It is considered to be autosomal (not linked to sex) and polygenic. Polygenic means that unlike other genetic diseases involving single genes, Vitiligo and other autoimmune diseases appear to involve many susceptibility genes. Some of these genes might be importantly related to the function of the immune system. At least in some Vitiligo patients the immune system attacks and destroy melanocytes, the pigment-producing cells of the skin. In some families it is associated to other autoimmune diseases, like thyroid disease and pernicious anaemia. One family member may have a thyroid problem and another may have Vitiligo.
Vitiligo appears to be not only polygenic (a genetic defect would make melanocytes susceptible to injury) but also multifactorial. These means that there are other factors that probably work in combination and cause the disease. These factors may include the body’s immune system that may destroy melanocytes; abnormally functioning nerve cells that may produce toxic substances that injure melanocytes; production of toxic byproducts that could injure and destroy melanocytes while pigment is forming; and environmental factors, such as infections or damage to the skin.

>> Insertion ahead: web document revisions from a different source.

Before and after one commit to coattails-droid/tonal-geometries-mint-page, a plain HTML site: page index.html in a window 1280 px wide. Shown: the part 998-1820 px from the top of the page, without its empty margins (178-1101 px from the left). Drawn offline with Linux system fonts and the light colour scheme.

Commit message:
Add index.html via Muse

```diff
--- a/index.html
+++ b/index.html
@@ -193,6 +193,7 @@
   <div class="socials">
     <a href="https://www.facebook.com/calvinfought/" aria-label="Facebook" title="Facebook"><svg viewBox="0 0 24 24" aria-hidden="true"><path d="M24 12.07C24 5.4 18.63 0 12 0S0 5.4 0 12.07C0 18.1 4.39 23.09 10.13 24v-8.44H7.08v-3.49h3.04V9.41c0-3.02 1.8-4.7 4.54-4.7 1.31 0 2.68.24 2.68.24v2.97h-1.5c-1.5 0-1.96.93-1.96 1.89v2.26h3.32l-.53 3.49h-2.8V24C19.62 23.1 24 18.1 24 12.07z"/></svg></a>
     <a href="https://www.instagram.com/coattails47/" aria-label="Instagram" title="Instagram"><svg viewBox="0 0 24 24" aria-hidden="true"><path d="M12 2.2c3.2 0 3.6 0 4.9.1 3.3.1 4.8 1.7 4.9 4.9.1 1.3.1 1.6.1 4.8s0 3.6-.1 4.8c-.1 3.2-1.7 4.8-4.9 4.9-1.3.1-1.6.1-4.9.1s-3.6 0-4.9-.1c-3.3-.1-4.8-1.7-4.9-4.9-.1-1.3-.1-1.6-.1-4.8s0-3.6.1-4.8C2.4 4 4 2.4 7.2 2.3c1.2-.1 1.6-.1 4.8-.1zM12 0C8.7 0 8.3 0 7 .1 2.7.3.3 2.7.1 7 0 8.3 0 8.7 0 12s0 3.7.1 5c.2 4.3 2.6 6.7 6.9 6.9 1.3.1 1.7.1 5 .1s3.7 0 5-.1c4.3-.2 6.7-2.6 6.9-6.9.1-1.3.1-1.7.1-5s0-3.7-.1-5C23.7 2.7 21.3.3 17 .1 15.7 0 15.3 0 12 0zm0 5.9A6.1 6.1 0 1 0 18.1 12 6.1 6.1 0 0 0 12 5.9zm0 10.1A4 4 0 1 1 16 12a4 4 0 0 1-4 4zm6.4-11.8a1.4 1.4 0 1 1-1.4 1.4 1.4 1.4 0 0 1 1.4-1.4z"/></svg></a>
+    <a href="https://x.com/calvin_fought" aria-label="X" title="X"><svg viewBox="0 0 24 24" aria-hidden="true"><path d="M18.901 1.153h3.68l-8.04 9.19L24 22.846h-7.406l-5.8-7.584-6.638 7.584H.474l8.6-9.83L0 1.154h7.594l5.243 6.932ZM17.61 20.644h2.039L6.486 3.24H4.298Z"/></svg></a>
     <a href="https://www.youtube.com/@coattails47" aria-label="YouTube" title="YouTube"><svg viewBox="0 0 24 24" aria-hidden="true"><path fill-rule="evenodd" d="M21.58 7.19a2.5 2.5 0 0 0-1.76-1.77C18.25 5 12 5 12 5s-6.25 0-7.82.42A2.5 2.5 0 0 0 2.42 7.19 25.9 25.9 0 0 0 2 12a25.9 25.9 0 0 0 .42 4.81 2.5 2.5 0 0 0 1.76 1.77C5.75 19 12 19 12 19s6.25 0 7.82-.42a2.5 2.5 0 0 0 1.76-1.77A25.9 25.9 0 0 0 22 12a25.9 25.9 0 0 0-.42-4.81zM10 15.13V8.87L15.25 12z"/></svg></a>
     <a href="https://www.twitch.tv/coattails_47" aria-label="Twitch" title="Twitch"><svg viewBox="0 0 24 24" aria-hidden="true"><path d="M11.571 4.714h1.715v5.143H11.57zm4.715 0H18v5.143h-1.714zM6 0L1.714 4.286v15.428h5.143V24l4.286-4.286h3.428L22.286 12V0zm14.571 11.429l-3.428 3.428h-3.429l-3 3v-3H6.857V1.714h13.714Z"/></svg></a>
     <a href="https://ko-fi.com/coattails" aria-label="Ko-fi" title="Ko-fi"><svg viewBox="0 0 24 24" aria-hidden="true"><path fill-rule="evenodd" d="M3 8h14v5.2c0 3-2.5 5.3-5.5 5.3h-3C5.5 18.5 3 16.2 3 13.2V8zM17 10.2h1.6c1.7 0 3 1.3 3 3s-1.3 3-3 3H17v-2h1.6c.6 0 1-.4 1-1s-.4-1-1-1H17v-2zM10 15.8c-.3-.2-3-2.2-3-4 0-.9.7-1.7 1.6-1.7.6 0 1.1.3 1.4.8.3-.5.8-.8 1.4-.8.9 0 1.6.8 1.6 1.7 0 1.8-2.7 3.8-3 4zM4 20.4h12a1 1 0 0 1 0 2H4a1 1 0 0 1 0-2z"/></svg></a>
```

Vitiligo itself is not inherited, but the disposition to have it can be inherited. It is probably a combination of genes that may be the critical factor plus some stimulus capable of starting it off. In the future, a deeper knowledge of which genes are involved may allow genetic testing for individuals that might be predisposed to having Vitiligo. In those individuals environmental risk factors could be more carefully avoided in order to prevent the onset of Vitiligo depigmentation.